Later while responding to queries, Zaidi explained that Parsis and Hindus contributed hugely in the educational development of Karachi and in a similar manner the Sikhs in Punjab.
“History in Pakistan is taught from an ideological viewpoint. Pakistan needs to be seen as a geographical entity.”
On separate identities, he replied there was no need to do so. “I can be a Sindhi, Hindu and Pakistani simultaneously.” - IANSA court here on Saturday extended, till September 7, the police custody of Indrani P. Mukherjea and two other prime accused in the Sheena Bora murder case.
Seeking extension of the remand, the Mumbai police, among other things, claimed that Indrani was not cooperating with them in the murder investigations of her daughter Sheena Bora.
Indrani, 47, the wife of former media baron Peter Mukherjea, was produced in the court along with her former husband Sanjeev Khanna, 50, and her driver Shyamvar Rai, 43, as their remand ended on Saturday.
Accepting the police plea, Additonal Chief Metropolitan Magistrate S. M. Chandgade granted three days extension of police custody for the three accused.
In its detailed remand copy, police said they wanted to investigate attempts made after the victim's death to prove that she was alive by misusing her email id, and sending emails to several persons from it.
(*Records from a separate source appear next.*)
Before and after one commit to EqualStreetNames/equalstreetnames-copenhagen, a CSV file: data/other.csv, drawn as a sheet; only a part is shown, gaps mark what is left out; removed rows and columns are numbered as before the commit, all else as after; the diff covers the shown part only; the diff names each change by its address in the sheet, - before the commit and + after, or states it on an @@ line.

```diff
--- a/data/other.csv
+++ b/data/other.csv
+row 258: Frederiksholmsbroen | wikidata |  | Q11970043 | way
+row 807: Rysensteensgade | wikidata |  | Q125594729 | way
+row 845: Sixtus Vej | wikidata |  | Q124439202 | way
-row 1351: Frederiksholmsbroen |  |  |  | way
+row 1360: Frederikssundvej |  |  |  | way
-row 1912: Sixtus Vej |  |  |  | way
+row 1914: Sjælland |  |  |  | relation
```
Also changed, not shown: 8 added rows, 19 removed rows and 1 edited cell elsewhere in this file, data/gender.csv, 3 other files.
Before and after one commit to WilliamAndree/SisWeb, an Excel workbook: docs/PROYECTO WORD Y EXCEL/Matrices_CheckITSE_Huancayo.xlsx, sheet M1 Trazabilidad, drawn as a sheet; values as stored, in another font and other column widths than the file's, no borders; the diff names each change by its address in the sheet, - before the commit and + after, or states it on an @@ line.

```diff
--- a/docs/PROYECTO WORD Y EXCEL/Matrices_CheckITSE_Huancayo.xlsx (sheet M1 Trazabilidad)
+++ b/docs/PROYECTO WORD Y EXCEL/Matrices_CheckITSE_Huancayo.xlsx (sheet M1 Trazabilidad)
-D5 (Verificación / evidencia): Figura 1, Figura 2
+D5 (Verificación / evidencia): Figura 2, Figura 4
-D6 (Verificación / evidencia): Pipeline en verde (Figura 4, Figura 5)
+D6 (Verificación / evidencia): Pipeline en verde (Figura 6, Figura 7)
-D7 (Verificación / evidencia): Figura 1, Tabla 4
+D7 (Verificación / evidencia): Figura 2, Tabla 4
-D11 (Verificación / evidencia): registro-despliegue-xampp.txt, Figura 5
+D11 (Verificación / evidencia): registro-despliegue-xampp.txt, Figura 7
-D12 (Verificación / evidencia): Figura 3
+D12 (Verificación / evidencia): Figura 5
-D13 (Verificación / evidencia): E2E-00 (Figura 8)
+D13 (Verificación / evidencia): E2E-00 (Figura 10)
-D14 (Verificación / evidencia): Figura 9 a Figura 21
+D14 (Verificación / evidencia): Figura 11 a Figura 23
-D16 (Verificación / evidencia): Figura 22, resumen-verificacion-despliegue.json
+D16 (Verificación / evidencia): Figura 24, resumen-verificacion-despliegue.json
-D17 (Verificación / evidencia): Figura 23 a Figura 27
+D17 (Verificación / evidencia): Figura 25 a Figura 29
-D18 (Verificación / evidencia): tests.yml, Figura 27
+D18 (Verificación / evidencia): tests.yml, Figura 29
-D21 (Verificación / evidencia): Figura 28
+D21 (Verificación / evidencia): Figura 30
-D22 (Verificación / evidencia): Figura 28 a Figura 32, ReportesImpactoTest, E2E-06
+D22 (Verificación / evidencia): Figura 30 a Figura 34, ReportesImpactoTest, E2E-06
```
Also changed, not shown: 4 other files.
Police was in touch with the concerned email service providers, as well as Skype internet on which calls were made, the details of which were awaited.
Police also wanted to know at whose behest the crime spot where the victim's body was disposed off - Gagode village in Pen, Raigad district, around 95 kms south of Mumbai - was selected and why.
The investigators are seeking to details of certain credit cards transactions through which purchases were made from different places, details of bank accounts and related aspects in preparation for the crime.
Moreover, details of the bank accounts and financial transactions by the accused trio was also needed to be probed, as also more investigations in Kolkata where a part of the conspiracy to kill Sheena Bora was hatched, and to unravel the motives behind the crime.
After the court order, the trio was taken back to the Khar Police Station. - IANS